Data entries

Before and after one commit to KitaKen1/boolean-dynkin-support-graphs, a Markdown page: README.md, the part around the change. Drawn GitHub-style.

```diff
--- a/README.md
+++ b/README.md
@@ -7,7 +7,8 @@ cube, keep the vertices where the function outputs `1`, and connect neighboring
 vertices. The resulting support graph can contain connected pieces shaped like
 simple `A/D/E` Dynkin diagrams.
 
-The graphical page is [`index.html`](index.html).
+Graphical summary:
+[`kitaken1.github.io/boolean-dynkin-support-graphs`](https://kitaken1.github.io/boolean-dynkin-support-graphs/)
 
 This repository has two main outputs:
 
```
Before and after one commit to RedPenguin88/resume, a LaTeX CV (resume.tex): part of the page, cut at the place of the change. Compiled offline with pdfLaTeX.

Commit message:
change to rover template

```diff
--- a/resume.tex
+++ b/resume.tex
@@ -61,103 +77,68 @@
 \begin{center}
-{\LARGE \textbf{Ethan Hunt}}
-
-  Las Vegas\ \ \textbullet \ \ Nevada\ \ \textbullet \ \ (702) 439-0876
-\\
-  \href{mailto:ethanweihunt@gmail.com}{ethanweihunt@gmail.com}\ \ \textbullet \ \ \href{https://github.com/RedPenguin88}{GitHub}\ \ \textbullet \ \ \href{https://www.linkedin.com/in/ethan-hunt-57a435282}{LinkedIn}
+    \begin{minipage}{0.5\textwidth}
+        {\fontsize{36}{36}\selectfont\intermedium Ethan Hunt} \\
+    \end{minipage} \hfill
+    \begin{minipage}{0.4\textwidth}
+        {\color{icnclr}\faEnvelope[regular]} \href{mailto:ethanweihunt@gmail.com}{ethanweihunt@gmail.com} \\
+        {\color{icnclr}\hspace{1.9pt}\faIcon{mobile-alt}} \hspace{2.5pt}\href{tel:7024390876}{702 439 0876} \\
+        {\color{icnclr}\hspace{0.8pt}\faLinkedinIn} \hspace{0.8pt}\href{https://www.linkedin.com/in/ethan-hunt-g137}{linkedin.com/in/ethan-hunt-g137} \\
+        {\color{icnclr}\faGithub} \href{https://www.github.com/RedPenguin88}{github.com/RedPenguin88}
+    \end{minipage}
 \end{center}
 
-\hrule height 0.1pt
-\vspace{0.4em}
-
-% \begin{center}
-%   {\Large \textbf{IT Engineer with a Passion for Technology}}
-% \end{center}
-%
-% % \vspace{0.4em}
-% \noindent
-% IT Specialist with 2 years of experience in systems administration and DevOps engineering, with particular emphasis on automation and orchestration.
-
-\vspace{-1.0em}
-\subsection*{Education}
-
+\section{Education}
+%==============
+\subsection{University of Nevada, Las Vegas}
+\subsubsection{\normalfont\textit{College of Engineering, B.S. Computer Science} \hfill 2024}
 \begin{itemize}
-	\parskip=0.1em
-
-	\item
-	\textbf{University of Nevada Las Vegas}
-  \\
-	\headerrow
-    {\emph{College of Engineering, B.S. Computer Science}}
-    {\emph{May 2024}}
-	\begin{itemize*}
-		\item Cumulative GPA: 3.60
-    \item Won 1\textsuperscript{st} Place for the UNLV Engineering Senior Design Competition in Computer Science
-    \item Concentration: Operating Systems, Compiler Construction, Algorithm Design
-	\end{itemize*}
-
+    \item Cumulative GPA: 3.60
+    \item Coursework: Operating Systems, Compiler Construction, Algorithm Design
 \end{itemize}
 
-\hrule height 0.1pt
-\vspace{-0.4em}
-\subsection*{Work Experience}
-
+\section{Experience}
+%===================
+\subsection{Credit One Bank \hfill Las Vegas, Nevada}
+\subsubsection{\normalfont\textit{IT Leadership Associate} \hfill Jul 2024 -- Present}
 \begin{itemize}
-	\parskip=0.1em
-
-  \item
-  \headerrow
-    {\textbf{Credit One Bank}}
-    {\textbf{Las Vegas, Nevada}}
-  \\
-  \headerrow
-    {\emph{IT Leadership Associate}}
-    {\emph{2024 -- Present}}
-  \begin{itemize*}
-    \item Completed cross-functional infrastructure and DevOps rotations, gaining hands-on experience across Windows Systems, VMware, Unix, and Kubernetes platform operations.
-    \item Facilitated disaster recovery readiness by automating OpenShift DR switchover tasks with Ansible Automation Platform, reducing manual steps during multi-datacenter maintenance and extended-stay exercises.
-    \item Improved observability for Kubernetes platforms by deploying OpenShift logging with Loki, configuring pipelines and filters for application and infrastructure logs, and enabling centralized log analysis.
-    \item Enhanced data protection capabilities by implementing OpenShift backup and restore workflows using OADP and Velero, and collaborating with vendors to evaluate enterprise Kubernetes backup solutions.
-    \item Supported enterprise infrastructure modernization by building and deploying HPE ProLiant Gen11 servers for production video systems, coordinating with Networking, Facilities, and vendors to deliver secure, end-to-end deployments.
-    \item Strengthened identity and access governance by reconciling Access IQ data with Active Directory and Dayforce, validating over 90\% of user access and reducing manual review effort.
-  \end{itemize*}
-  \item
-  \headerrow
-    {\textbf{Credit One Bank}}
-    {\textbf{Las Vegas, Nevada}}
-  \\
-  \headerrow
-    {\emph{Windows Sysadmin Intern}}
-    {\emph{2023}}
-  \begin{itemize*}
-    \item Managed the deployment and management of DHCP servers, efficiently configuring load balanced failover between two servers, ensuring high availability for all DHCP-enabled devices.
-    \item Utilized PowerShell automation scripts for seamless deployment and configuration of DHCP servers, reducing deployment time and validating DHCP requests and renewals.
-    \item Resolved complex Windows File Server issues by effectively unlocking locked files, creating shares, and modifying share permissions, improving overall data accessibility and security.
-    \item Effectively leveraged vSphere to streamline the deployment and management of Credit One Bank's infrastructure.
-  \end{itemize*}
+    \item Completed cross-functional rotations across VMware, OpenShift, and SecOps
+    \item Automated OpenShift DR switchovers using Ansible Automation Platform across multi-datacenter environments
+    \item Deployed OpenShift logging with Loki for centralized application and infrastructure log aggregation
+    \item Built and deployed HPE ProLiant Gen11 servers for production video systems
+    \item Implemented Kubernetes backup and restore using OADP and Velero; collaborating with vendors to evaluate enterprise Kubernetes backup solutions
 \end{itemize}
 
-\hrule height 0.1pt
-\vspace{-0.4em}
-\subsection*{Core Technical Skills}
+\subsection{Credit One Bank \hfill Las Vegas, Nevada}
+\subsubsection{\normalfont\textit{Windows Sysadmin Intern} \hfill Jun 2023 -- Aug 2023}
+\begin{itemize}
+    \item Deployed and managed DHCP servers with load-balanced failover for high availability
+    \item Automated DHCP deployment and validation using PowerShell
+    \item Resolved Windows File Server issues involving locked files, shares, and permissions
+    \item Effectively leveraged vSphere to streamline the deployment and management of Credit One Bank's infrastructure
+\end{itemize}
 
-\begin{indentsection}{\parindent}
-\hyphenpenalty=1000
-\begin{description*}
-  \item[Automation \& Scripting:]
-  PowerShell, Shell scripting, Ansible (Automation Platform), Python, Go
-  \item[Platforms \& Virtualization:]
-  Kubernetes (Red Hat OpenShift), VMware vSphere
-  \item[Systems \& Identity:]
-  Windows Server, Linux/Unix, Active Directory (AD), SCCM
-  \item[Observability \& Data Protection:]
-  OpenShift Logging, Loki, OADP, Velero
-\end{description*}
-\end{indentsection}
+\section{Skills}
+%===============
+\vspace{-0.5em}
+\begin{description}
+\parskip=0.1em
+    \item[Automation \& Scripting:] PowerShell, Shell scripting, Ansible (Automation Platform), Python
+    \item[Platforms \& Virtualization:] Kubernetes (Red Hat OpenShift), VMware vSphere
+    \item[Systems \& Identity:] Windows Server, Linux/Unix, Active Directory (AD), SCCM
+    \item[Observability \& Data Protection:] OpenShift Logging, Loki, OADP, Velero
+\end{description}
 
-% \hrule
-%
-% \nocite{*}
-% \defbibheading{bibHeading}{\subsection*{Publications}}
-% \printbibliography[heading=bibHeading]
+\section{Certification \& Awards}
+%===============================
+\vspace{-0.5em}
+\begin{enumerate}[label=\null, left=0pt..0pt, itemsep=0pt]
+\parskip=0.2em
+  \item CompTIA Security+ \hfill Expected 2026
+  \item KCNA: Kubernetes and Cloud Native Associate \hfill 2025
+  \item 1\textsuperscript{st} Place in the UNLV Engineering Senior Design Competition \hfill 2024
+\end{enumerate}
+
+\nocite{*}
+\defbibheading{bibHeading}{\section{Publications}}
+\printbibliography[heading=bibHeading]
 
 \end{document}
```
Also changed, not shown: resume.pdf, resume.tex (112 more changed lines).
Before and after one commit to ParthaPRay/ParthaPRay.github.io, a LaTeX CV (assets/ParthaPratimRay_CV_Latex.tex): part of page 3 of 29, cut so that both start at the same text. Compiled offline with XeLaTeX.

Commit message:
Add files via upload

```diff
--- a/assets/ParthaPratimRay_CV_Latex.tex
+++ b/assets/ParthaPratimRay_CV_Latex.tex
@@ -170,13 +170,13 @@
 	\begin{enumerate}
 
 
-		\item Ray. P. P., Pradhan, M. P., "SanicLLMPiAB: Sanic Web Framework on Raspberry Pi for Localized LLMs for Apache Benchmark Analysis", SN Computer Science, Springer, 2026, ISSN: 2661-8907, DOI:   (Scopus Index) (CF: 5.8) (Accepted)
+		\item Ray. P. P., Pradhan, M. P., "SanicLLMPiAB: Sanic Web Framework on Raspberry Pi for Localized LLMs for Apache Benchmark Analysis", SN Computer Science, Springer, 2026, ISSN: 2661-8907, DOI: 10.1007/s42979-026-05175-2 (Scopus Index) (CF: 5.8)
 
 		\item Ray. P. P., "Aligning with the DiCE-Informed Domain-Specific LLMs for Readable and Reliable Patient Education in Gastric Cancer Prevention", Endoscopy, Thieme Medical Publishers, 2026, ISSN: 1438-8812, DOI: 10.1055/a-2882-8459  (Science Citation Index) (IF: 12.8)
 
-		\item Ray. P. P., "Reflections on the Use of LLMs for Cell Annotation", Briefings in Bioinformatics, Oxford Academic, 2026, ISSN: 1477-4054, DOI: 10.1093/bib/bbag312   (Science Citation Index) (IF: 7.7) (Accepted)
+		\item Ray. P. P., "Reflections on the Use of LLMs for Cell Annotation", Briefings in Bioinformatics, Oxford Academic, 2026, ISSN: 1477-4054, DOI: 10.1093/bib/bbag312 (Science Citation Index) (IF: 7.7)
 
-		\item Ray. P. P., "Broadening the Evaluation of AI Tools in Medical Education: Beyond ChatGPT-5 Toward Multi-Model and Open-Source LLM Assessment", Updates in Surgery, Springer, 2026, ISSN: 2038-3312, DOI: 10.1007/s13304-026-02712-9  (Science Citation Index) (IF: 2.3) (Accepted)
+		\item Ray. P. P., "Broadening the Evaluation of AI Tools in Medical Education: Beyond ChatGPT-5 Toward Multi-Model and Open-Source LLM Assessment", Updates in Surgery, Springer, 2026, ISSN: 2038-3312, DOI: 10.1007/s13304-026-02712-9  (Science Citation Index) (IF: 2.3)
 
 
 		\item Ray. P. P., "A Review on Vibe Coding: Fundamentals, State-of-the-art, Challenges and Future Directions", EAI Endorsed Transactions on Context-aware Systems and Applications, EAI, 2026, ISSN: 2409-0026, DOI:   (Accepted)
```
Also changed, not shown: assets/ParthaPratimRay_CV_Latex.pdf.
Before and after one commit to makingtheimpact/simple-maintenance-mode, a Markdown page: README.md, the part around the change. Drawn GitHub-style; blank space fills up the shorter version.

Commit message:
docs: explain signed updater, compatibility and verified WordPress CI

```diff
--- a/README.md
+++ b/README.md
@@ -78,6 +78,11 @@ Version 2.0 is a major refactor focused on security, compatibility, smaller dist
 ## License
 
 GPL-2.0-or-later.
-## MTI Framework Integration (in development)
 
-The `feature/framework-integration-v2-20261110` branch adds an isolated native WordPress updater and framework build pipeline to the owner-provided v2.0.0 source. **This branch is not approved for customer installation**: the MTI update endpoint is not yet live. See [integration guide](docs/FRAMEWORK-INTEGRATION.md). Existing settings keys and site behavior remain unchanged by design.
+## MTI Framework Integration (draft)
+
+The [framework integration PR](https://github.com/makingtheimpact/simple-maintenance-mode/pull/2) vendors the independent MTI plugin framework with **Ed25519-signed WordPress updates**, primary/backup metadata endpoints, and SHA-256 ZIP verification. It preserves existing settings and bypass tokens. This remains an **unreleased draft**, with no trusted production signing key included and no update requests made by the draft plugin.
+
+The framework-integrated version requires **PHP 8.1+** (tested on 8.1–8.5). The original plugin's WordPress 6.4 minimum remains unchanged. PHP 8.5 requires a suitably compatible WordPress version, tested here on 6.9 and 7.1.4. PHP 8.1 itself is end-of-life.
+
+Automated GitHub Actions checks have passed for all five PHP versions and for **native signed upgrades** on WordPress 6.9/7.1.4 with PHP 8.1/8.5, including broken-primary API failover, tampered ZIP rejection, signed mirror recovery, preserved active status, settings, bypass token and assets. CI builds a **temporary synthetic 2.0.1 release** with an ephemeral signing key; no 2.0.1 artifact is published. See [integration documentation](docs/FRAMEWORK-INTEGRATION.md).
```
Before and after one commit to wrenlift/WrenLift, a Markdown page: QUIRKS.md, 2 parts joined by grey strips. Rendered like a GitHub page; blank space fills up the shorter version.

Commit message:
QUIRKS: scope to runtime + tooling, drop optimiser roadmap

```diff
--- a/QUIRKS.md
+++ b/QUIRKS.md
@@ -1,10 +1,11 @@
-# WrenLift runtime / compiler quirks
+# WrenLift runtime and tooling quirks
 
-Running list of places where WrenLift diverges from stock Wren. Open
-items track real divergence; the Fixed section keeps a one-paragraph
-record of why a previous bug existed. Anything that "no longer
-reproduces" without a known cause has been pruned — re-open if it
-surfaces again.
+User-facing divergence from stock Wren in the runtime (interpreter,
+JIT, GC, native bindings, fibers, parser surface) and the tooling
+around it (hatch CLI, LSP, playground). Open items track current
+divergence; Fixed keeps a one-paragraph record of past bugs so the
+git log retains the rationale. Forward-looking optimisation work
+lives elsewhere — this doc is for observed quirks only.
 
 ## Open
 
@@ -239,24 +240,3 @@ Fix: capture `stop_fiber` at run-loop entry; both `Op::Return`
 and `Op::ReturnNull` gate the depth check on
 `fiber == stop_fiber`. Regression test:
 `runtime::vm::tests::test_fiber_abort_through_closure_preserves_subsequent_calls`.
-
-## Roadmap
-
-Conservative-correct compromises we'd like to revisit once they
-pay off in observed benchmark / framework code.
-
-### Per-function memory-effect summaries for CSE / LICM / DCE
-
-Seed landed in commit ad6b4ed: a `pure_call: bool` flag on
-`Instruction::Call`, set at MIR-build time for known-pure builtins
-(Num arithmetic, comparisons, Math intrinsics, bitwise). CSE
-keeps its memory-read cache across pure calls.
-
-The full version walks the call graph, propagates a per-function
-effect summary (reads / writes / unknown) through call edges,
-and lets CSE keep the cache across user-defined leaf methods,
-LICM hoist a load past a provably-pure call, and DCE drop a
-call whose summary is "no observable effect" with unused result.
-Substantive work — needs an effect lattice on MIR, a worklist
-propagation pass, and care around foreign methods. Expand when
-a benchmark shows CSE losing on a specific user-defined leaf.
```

* _TASK STATEMENT_: Look over the records above and filter for each line with the word "simple".

* _ANSWER TO THE EXERCISE_:
 simple `A/D/E` Dynkin diagrams.
Before and after one commit to makingtheimpact/simple-maintenance-mode, a Markdown page: README.md, the part around the change. Drawn GitHub-style; blank space fills up the shorter version.
+The [framework integration PR](https://github.com/makingtheimpact/simple-maintenance-mode/pull/2) vendors the independent MTI plugin framework with **Ed25519-signed WordPress updates**, primary/backup metadata endpoints, and SHA-256 ZIP verification. It preserves existing settings and bypass tokens. This remains an **unreleased draft**, with no trusted production signing key included and no update requests made by the draft plugin.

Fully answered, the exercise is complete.